ACTION ITEM
The response should be an exact copy of the records, with the pictures removed.

EXCERPTED RECORDS
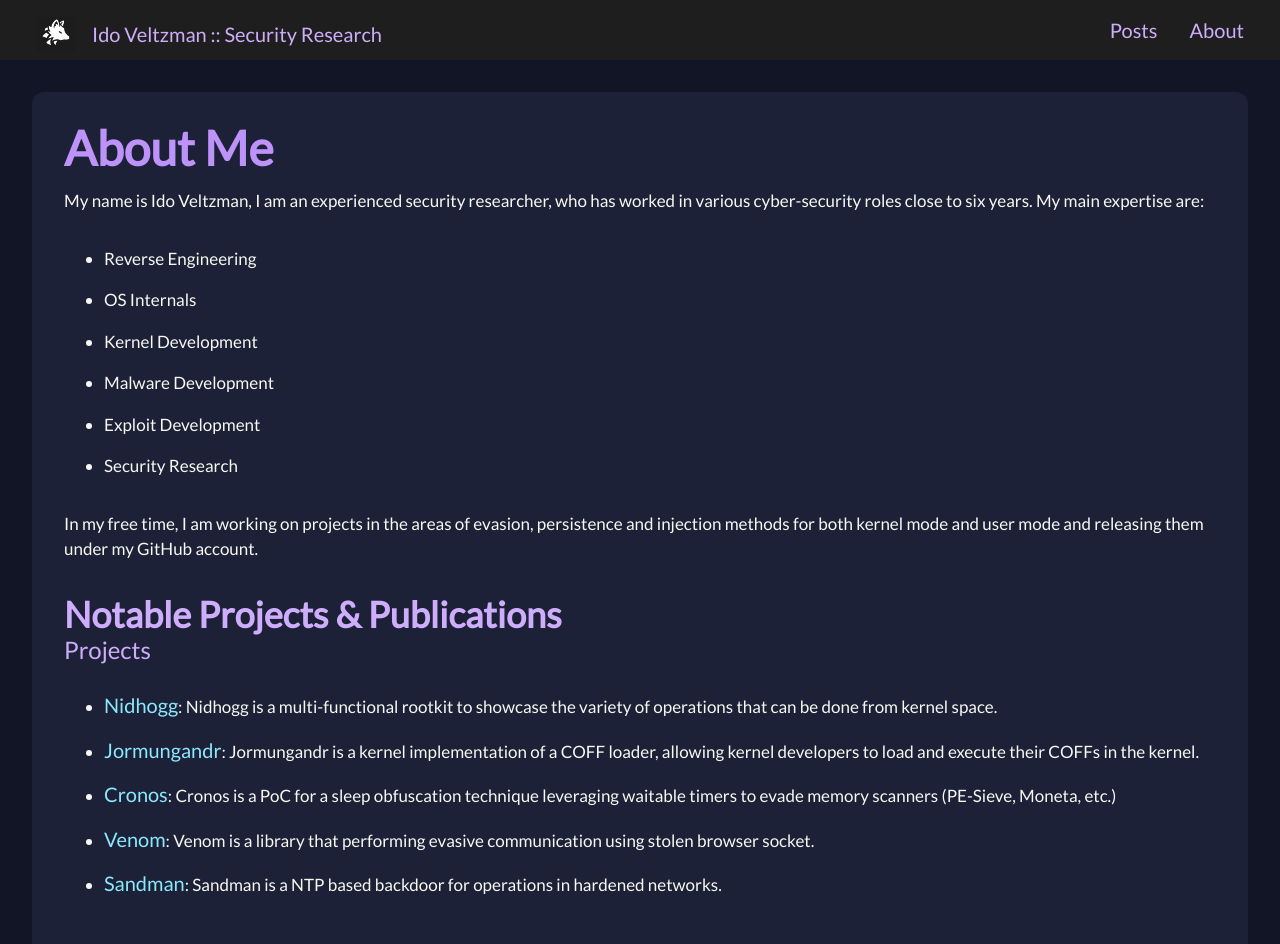
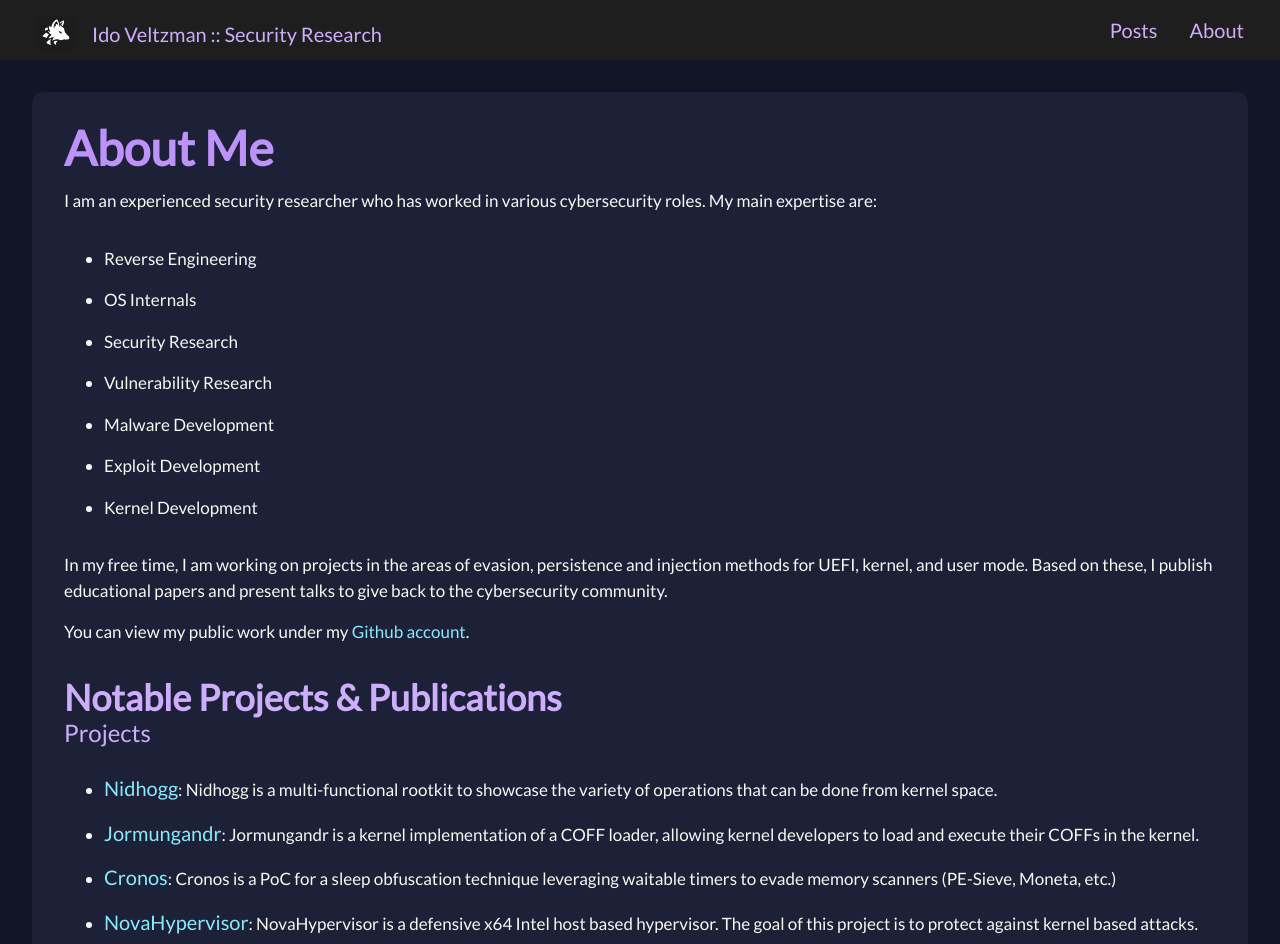
Before and after one commit to Idov31/idov31.github.io, a Next.js app: page /about in a window 1280 px wide. Shown: the top 944 px of the page. Built offline with nearby package versions, Linux system fonts and the light colour scheme.

Commit message:
Updated about

```diff
--- a/src/app/about/page.tsx
+++ b/src/app/about/page.tsx
@@ -6,21 +6,21 @@ export default function Home() {
         <div className="flex flex-col h-full w-fit bg-bgInsideDiv rounded-xl p-8">
             <h1 className="text-5xl text-txtHeader font-bold">About Me</h1>
             <article className="mt-4">
-                My name is Ido Veltzman, I am an experienced security researcher, who has worked in various
-                cyber-security roles close to six years. My main expertise are:
+                I am an experienced security researcher who has worked in various cybersecurity roles. My main expertise are:
 
                 <ul className="list-disc pl-10 pt-8">
                     <li className="mb-4">Reverse Engineering</li>
                     <li className="mb-4">OS Internals</li>
-                    <li className="mb-4">Kernel Development</li>
+                    <li className="mb-4">Security Research</li>
+                    <li className="mb-4">Vulnerability Research</li>
                     <li className="mb-4">Malware Development</li>
                     <li className="mb-4">Exploit Development</li>
-                    <li className="mb-4">Security Research</li>
+                    <li className="mb-4">Kernel Development</li>
                 </ul>
                 <p className="pt-4">In my free time, I am working on projects in the areas of evasion, persistence and
                     injection methods
-                    for both kernel mode and user mode and releasing them under <a href="https://github.com/idov31">my
-                        GitHub account</a>.</p>
+                    for UEFI, kernel, and user mode. Based on these, I publish educational papers and present talks to give back to the cybersecurity community.</p>
+                    <p className="pt-4">You can view my public work under my <StyledLink href="https://github.com/idov31" content="Github account" textSize="text-md" />.</p>
             </article>
             <h2 className="text-4xl text-txtSubHeader font-bold mt-8">Notable Projects & Publications</h2>
             <article>
@@ -41,6 +41,11 @@ export default function Home() {
                         <StyledLink href="https://github.com/Idov31/Cronos" content="Cronos"/>
                         : Cronos is a PoC for a sleep obfuscation technique leveraging waitable timers to evade memory
                         scanners (PE-Sieve, Moneta, etc.)
+                    </li>
+                    <li className="mb-4">
+                        <StyledLink href="https://github.com/Idov31/NovaHypervisor" content="NovaHypervisor"/>
+                        : NovaHypervisor is a defensive x64 Intel host based hypervisor.
+                        The goal of this project is to protect against kernel based attacks.
                     </li>
                     <li className="mb-4">
                         <StyledLink href="https://github.com/Idov31/Venom" content="Venom"/>
```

WRITTEN REPLY
Before and after one commit to Idov31/idov31.github.io, a Next.js app: page /about in a window 1280 px wide. Shown: the top 944 px of the page. Built offline with nearby package versions, Linux system fonts and the light colour scheme.

Commit message:
Updated about

```diff
--- a/src/app/about/page.tsx
+++ b/src/app/about/page.tsx
@@ -6,21 +6,21 @@ export default function Home() {
         <div className="flex flex-col h-full w-fit bg-bgInsideDiv rounded-xl p-8">
             <h1 className="text-5xl text-txtHeader font-bold">About Me</h1>
             <article className="mt-4">
-                My name is Ido Veltzman, I am an experienced security researcher, who has worked in various
-                cyber-security roles close to six years. My main expertise are:
+                I am an experienced security researcher who has worked in various cybersecurity roles. My main expertise are:
 
                 <ul className="list-disc pl-10 pt-8">
                     <li className="mb-4">Reverse Engineering</li>
                     <li className="mb-4">OS Internals</li>
-                    <li className="mb-4">Kernel Development</li>
+                    <li className="mb-4">Security Research</li>
+                    <li className="mb-4">Vulnerability Research</li>
                     <li className="mb-4">Malware Development</li>
                     <li className="mb-4">Exploit Development</li>
-                    <li className="mb-4">Security Research</li>
+                    <li className="mb-4">Kernel Development</li>
                 </ul>
                 <p className="pt-4">In my free time, I am working on projects in the areas of evasion, persistence and
                     injection methods
-                    for both kernel mode and user mode and releasing them under <a href="https://github.com/idov31">my
-                        GitHub account</a>.</p>
+                    for UEFI, kernel, and user mode. Based on these, I publish educational papers and present talks to give back to the cybersecurity community.</p>
+                    <p className="pt-4">You can view my public work under my <StyledLink href="https://github.com/idov31" content="Github account" textSize="text-md" />.</p>
             </article>
             <h2 className="text-4xl text-txtSubHeader font-bold mt-8">Notable Projects & Publications</h2>
             <article>
@@ -41,6 +41,11 @@ export default function Home() {
                         <StyledLink href="https://github.com/Idov31/Cronos" content="Cronos"/>
                         : Cronos is a PoC for a sleep obfuscation technique leveraging waitable timers to evade memory
                         scanners (PE-Sieve, Moneta, etc.)
+                    </li>
+                    <li className="mb-4">
+                        <StyledLink href="https://github.com/Idov31/NovaHypervisor" content="NovaHypervisor"/>
+                        : NovaHypervisor is a defensive x64 Intel host based hypervisor.
+                        The goal of this project is to protect against kernel based attacks.
                     </li>
                     <li className="mb-4">
                         <StyledLink href="https://github.com/Idov31/Venom" content="Venom"/>
```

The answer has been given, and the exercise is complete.